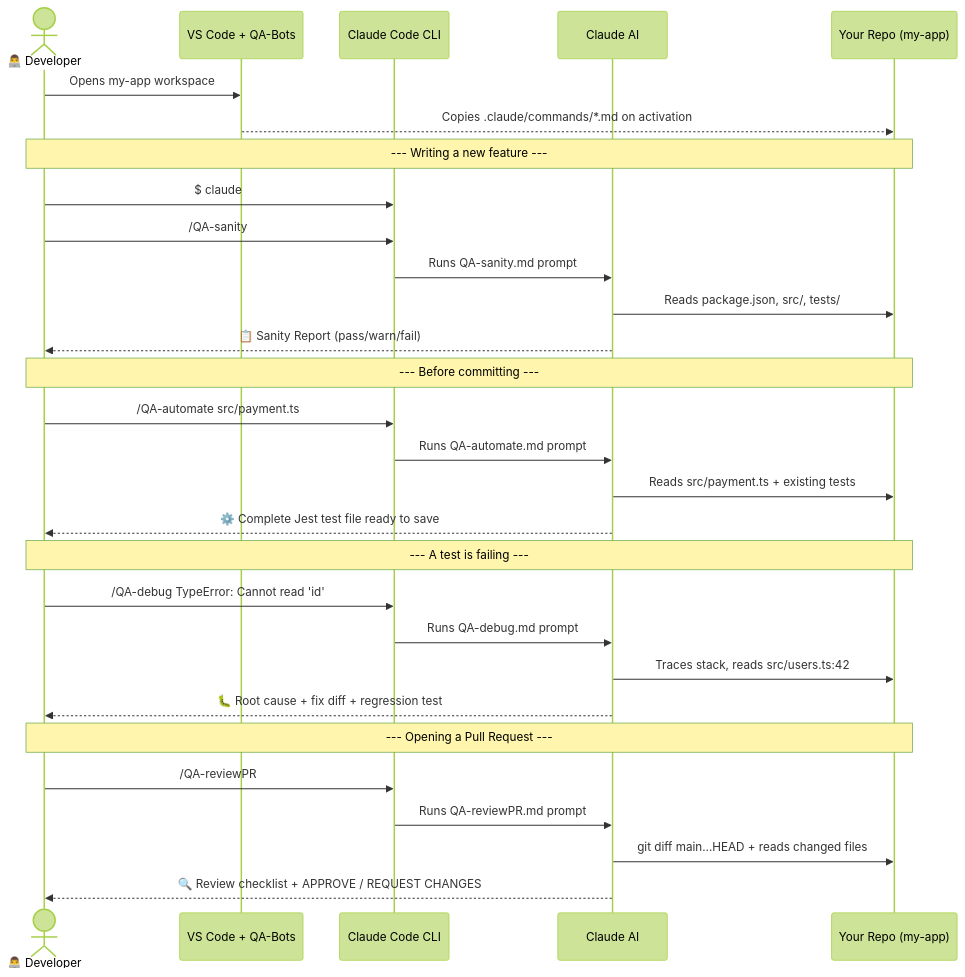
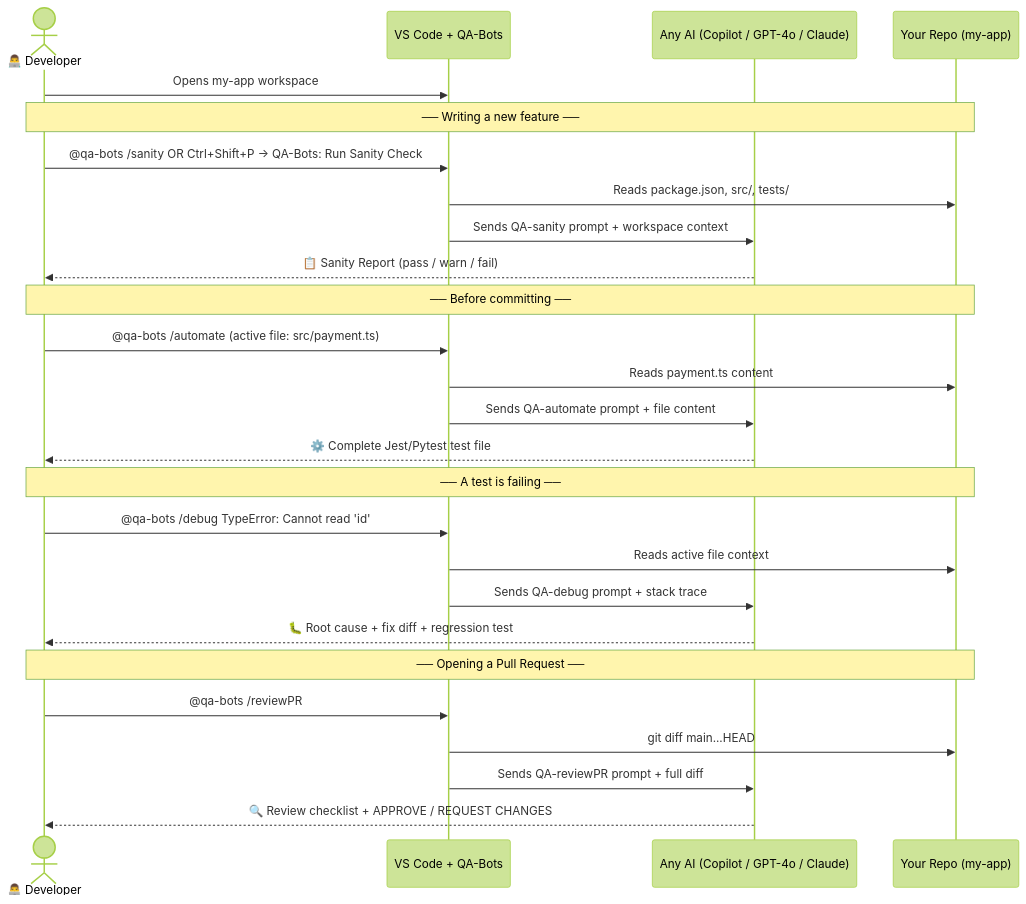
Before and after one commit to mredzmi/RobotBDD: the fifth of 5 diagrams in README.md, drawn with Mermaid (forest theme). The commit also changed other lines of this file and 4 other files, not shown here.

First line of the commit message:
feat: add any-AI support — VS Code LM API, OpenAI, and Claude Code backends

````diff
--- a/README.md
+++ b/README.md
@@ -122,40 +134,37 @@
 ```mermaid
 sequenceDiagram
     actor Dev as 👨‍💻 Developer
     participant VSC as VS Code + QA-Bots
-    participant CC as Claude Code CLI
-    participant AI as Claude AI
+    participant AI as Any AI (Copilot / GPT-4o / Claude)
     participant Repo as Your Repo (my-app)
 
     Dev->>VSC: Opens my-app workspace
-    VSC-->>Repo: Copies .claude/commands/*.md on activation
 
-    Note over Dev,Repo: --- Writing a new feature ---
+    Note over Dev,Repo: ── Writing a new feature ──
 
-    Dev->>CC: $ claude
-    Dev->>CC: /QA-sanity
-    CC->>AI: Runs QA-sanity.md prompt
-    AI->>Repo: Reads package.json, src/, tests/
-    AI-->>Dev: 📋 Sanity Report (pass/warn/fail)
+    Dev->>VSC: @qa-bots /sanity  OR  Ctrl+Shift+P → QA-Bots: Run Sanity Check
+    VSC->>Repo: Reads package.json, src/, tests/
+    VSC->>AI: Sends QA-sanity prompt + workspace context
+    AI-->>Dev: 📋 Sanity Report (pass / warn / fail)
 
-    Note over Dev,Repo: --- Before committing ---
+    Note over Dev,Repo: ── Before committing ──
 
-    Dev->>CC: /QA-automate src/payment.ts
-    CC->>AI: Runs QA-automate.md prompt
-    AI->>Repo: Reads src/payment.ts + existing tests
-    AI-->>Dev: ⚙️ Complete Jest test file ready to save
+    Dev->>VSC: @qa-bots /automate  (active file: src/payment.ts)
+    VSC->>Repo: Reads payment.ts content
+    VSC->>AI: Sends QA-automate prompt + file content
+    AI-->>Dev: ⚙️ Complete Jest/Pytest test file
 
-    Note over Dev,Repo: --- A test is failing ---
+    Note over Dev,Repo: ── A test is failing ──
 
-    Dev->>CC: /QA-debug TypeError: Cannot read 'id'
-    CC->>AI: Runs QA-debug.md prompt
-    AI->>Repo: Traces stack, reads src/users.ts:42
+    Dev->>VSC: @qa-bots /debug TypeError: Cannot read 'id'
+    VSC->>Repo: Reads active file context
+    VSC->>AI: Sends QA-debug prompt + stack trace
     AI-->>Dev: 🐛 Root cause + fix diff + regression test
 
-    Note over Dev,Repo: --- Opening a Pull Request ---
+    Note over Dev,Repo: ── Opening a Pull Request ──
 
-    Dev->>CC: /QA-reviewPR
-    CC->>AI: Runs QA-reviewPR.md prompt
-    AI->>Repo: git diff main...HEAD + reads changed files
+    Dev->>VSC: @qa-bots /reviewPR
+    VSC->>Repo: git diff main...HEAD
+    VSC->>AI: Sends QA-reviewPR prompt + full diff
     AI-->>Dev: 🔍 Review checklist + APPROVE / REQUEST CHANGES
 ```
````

==*==

## What you will do:
The lines from the one with "ready to save" through the end of the data above are to be set down exactly, with both boundary lines included and no other lines.

## Exercise result:
-    AI-->>Dev: ⚙️ Complete Jest test file ready to save
+    Dev->>VSC: @qa-bots /automate  (active file: src/payment.ts)
+    VSC->>Repo: Reads payment.ts content
+    VSC->>AI: Sends QA-automate prompt + file content
+    AI-->>Dev: ⚙️ Complete Jest/Pytest test file
 
-    Note over Dev,Repo: --- A test is failing ---
+    Note over Dev,Repo: ── A test is failing ──
 
-    Dev->>CC: /QA-debug TypeError: Cannot read 'id'
-    CC->>AI: Runs QA-debug.md prompt
-    AI->>Repo: Traces stack, reads src/users.ts:42
+    Dev->>VSC: @qa-bots /debug TypeError: Cannot read 'id'
+    VSC->>Repo: Reads active file context
+    VSC->>AI: Sends QA-debug prompt + stack trace
     AI-->>Dev: 🐛 Root cause + fix diff + regression test
 
-    Note over Dev,Repo: --- Opening a Pull Request ---
+    Note over Dev,Repo: ── Opening a Pull Request ──
 
-    Dev->>CC: /QA-reviewPR
-    CC->>AI: Runs QA-reviewPR.md prompt
-    AI->>Repo: git diff main...HEAD + reads changed files
+    Dev->>VSC: @qa-bots /reviewPR
+    VSC->>Repo: git diff main...HEAD
+    VSC->>AI: Sends QA-reviewPR prompt + full diff
     AI-->>Dev: 🔍 Review checklist + APPROVE / REQUEST CHANGES
 ```
````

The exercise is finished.